Ross refused to say whether Bolding had been allowed to eat or sleep at the station, or what breaks -- if any -- there had been in the questioning. Police later said Bolding slept for a few hours early last evening.

According to Ross, two county police detectives went to Bolding's apartment and asked her to go with them to the police station in Forestville for questioning. Ross said that Bolding agreed to the questioning, which began at 1 p.m. Tuesday.

"She understood that we wanted to speak with her, she was given the appropriate warning of the nature of the interview that was to take place" and she agreed to go, Ross said.

Lyn Ermer, a labor lawyer retained by the Prince George's County Staff Chapter of the Maryland Nurses Association, said that she remained at the police station for 5 1/2 hours on Tuesday but was told by police that Bolding did not want to see her.

Yesterday, the union contacted a criminal defense attorney, Hyattsville lawyer Fred Joseph, who sent his colleague Steve Lemmey to the station. Police also told Lemmey that Bolding did not wish to speak to him.

Joseph said he questioned whether after 28 hours Bolding was being held voluntarily.
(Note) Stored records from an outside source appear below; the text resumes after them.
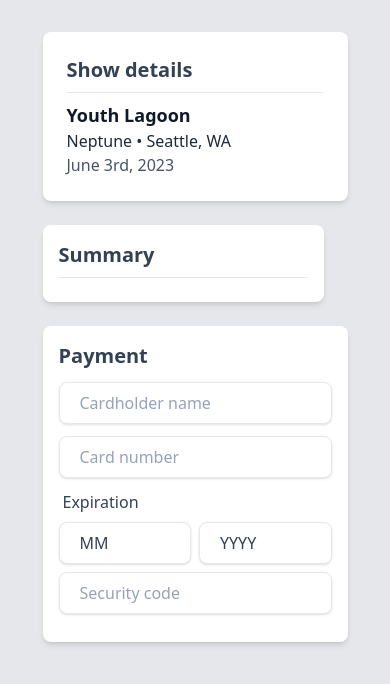
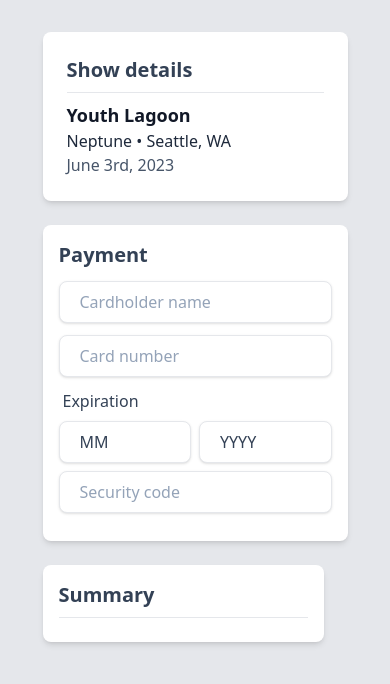
Before and after one commit to phyrisrose/frontend-tickets, a Next.js app: page /checkout/0 in a window 390 px wide. Shown: the top 684 px of the page. Built offline with nearby package versions, Linux system fonts and the light colour scheme.

Commit message:
checkout cards ordering on different screen sizes

```diff
--- a/src/app/checkout/[show]/checkout-summary-card.tsx
+++ b/src/app/checkout/[show]/checkout-summary-card.tsx
@@ -7,7 +7,7 @@
  */
 export default function CheckoutSummaryCard() {
   return (
-    <Card className="col-span-1 row-span-2 p-4 divide-y">
+    <Card className="col-span-1 row-span-2 p-4 divide-y order-last sm:order-2 w-full">
       <h1 className="text-xl font-extrabold text-slate-700">Summary</h1>
       <div className="mt-2 pt-2"></div>
     </Card>
--- a/src/app/checkout/[show]/payment-card.tsx
+++ b/src/app/checkout/[show]/payment-card.tsx
@@ -5,7 +5,7 @@
  */
 export default function PaymentCard() {
   return (
-    <Card className="col-span-2 p-4">
+    <Card className="col-span-2 p-4 order-3 sm:order-2">
       <h1 className="text-xl font-extrabold text-slate-700">Payment</h1>
       <div className="">
         <div className="my-3">
--- a/src/app/checkout/[show]/show-summary-card.tsx
+++ b/src/app/checkout/[show]/show-summary-card.tsx
@@ -8,7 +8,7 @@
 
 export default function ShowSummaryCard({ show }: ShowSummaryCardProps) {
   return (
-    <Card className="col-span-2 p-6 divide-y">
+    <Card className="col-span-2 p-6 divide-y order-1">
       <h1 className="text-xl font-extrabold text-slate-700">Show details</h1>
       <div className="mt-2 pt-2">
         <div className="text-lg font-bold">{show.musician}</div>
```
He said he had no idea if she had been allowed to eat or sleep during that time. "I've never heard of such a situation."

About 10:30 last night, detectives transferred Bolding from the Forestville police station to headquarters in Upper Marlboro, where District Court Commissioner Sandra Frazier ordered her jailed without bond overnight pending a bond hearing this afternoon.
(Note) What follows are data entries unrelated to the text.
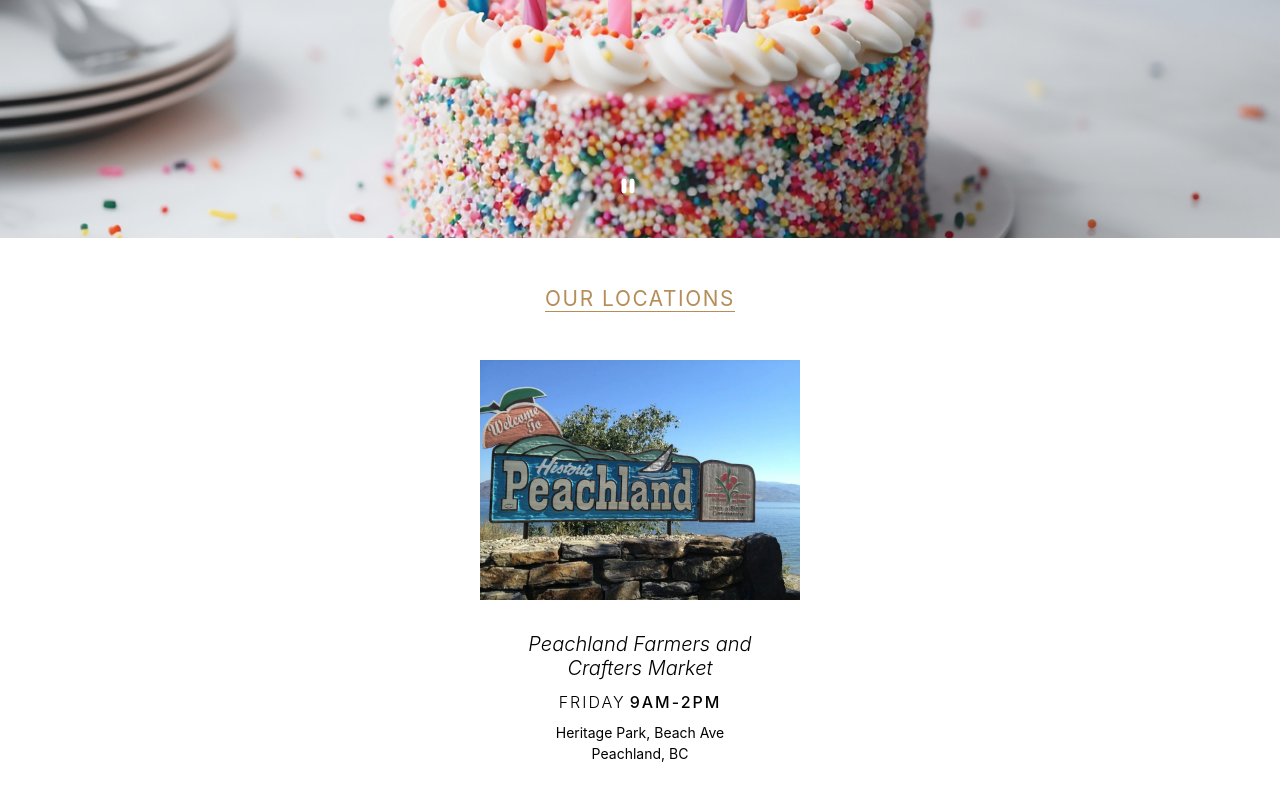
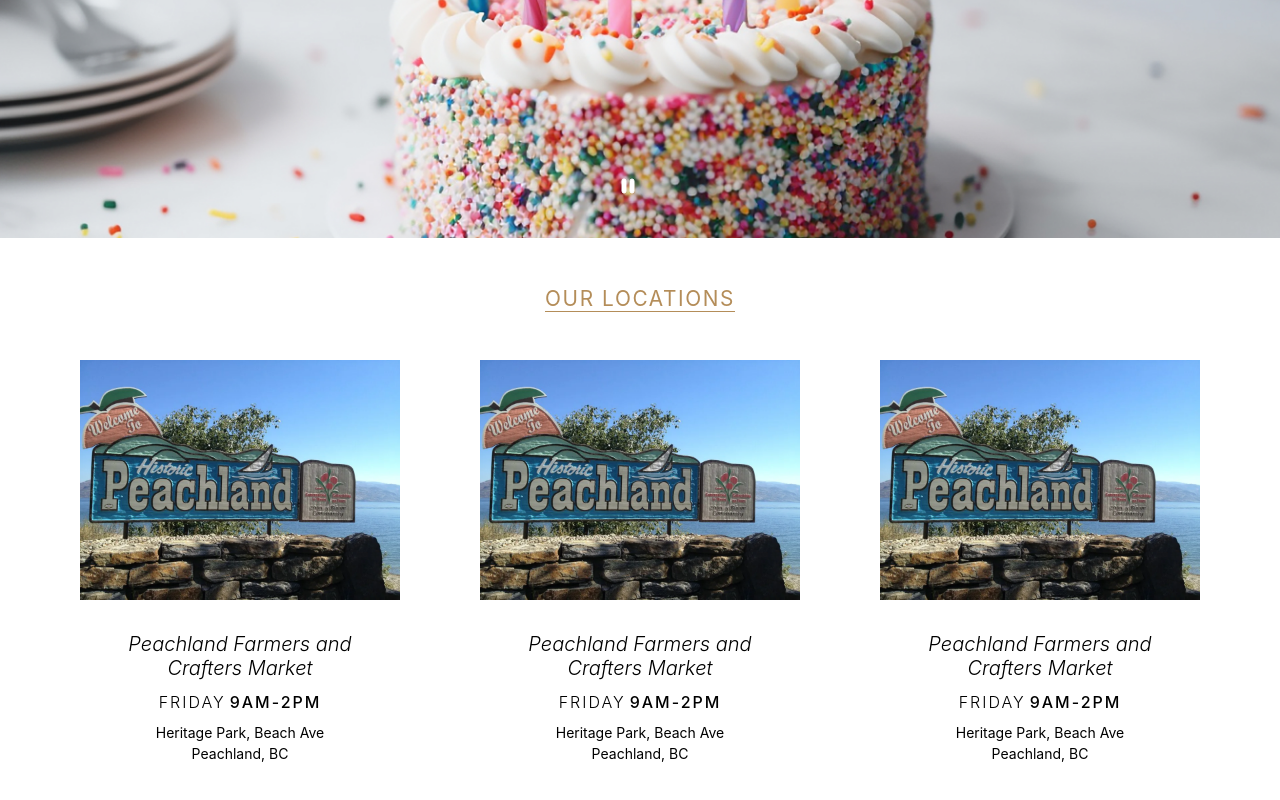
Before and after one commit to Smoopfrog/asweetromance, a React (Create React App) app: page / in a window 1280 px wide. Shown: the part 334-1134 px from the top of the page. Built offline with nearby package versions, Linux system fonts and the light colour scheme.

Commit message:
add multiple location cards

```diff
--- a/src/Components/Locations.jsx
+++ b/src/Components/Locations.jsx
@@ -5,7 +5,11 @@ const Locations = () => {
   return (
     <sectio className="locations-container">
       <h1 className="locations-title">Our Locations</h1>
-      <LocationCard />
+      <div className="location-cards">
+        <LocationCard />
+        <LocationCard />
+        <LocationCard />
+      </div>
     </sectio>
   );
 };
--- a/src/Styles/Locations.css
+++ b/src/Styles/Locations.css
@@ -14,4 +14,10 @@
   letter-spacing: 1.6px;
   color: #b48d59;
   border-bottom: solid 1px #b48d59;
+}
+
+.location-cards {
+  display: flex;
+  align-items: center;
+  justify-content: space-evenly;
 }/*# sourceMappingURL=Locations.css.map */
--- a/src/Styles/Locations.scss
+++ b/src/Styles/Locations.scss
@@ -4,7 +4,6 @@
   align-items: center;
   margin-bottom: 3rem;
 }
-
 
 .locations-title {
   margin: 3rem;
@@ -16,3 +15,10 @@
   color: #b48d59;
   border-bottom: solid 1px #b48d59;
 }
+
+.location-cards {
+  display: flex;
+  align-items: center;
+  justify-content: space-evenly;
+
+}
```
Also changed, not shown: 1 other file (tests, documents, lock files or other folders).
Lemmey said, "I was allowed to see her briefly before she was brought over" to police headquarters. "She was visibly nervous and shaken," he said, but would not go in to details of their conversation.

Before Bolding was arrested and charged late yesterday afternoon, Prince George's Circuit Court Judge Arthur M. Ahalt denied a writ of habeas corpus seeking her release. Detective Michael McQuillen testified during the hearing on the petition that Bolding had asked to leave the station at 11:21 a.m. and was told she was not free to leave.

Hospital spokesman Michael Canning said earlier this week that the internal investigation was inconclusive but was turned over to county police late Monday.

He said yesterday the incidents were discovered though "a normal process of quality review and peer review" and that "no information that we have suggests that this development includes any other employe or former employe."

Union head Bragg charged that the hospital "has purposely not kept me up to date on their internal audit findings." She said "my concern now is for the other 500 nurses. Every day every one of us is in the same type of [emergency medical] situation. Who's to say it wouldn't happen to us?"

Staff writers Ruth Marcus and Gwen Ifill contributed to this report.